Restate every line below word for word, but drop each picture.

[Data entries]
--------------------

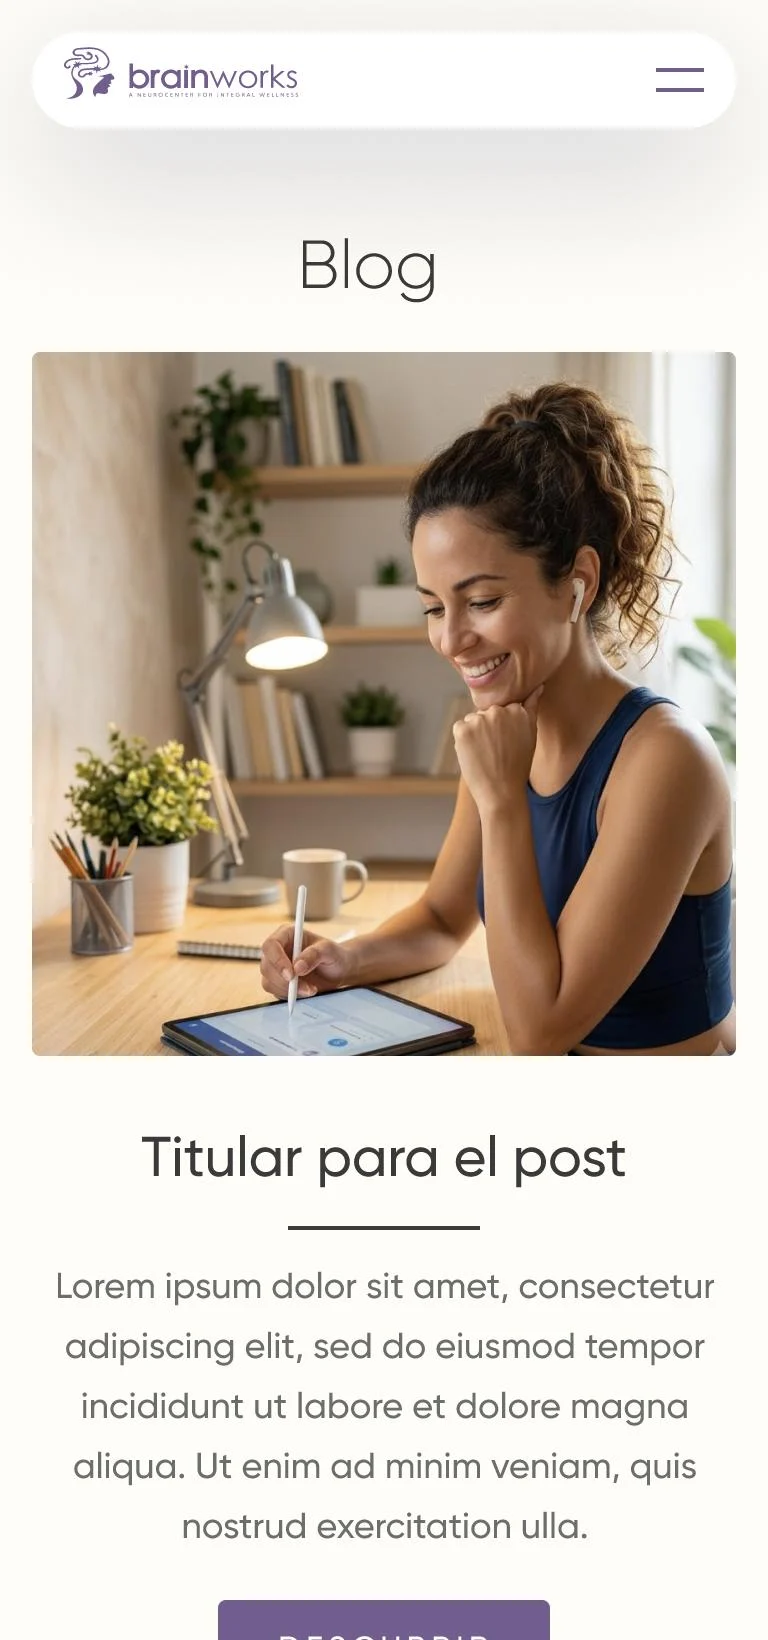
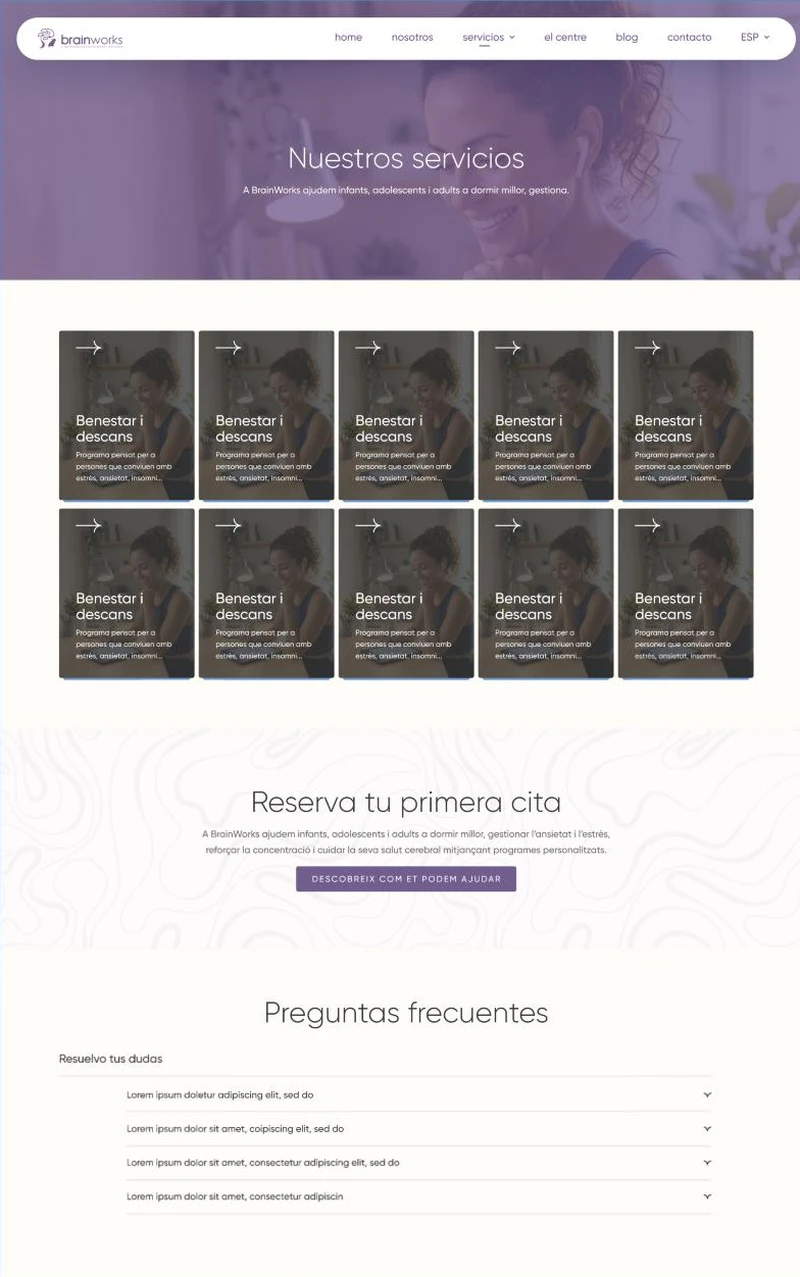
Brainworks: UX/UI amb el fitxer de Figma correcte (Inici, Serveis, El centre)
Claude-Session: https://claude.ai/code/session_01QbDmujYxTxyQRK3mqgvXPx

diff --git a/src/data/mocks/projects.ts b/src/data/mocks/projects.ts
@@ -450,7 +450,7 @@ const llista: Project[] = [
   {
     slug: "brainworks-center",
     lloc: "Escaldes-Engordany",
-    ux: [{ src: "/assets/altitud/projectes/ux/brainworks-1.webp", nom: "Serveis", alt: "Disseny mòbil de la pàgina de serveis de Brainworks a Figma", format: "mobil" }, { src: "/assets/altitud/projectes/ux/brainworks-2.webp", nom: "Blog", alt: "Disseny mòbil del blog de Brainworks", format: "mobil" }, { src: "/assets/altitud/projectes/ux/brainworks-3.webp", nom: "Contacte", alt: "Disseny mòbil de la pàgina de contacte de Brainworks", format: "mobil" }],
+    ux: [{ src: "/assets/altitud/projectes/ux/brainworks-1.webp", nom: "Inici", alt: "Disseny de la pàgina d'inici de Brainworks a Figma", format: "web" }, { src: "/assets/altitud/projectes/ux/brainworks-2.webp", nom: "Serveis", alt: "Disseny de la pàgina de serveis de Brainworks a Figma", format: "web" }, { src: "/assets/altitud/projectes/ux/brainworks-3.webp", nom: "El centre", alt: "Disseny de la pàgina El centre de Brainworks a Figma", format: "web" }],
     name: "Brainworks Center",
     sector: "Salut i benestar",
     summary: "Web, xarxes socials i identitat corporativa.",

--------------------

### Your response
Brainworks: UX/UI amb el fitxer de Figma correcte (Inici, Serveis, El centre)
Claude-Session: https://claude.ai/code/session_01QbDmujYxTxyQRK3mqgvXPx

diff --git a/src/data/mocks/projects.ts b/src/data/mocks/projects.ts
@@ -450,7 +450,7 @@ const llista: Project[] = [
   {
     slug: "brainworks-center",
     lloc: "Escaldes-Engordany",
-    ux: [{ src: "/assets/altitud/projectes/ux/brainworks-1.webp", nom: "Serveis", alt: "Disseny mòbil de la pàgina de serveis de Brainworks a Figma", format: "mobil" }, { src: "/assets/altitud/projectes/ux/brainworks-2.webp", nom: "Blog", alt: "Disseny mòbil del blog de Brainworks", format: "mobil" }, { src: "/assets/altitud/projectes/ux/brainworks-3.webp", nom: "Contacte", alt: "Disseny mòbil de la pàgina de contacte de Brainworks", format: "mobil" }],
+    ux: [{ src: "/assets/altitud/projectes/ux/brainworks-1.webp", nom: "Inici", alt: "Disseny de la pàgina d'inici de Brainworks a Figma", format: "web" }, { src: "/assets/altitud/projectes/ux/brainworks-2.webp", nom: "Serveis", alt: "Disseny de la pàgina de serveis de Brainworks a Figma", format: "web" }, { src: "/assets/altitud/projectes/ux/brainworks-3.webp", nom: "El centre", alt: "Disseny de la pàgina El centre de Brainworks a Figma", format: "web" }],
     name: "Brainworks Center",
     sector: "Salut i benestar",
     summary: "Web, xarxes socials i identitat corporativa.",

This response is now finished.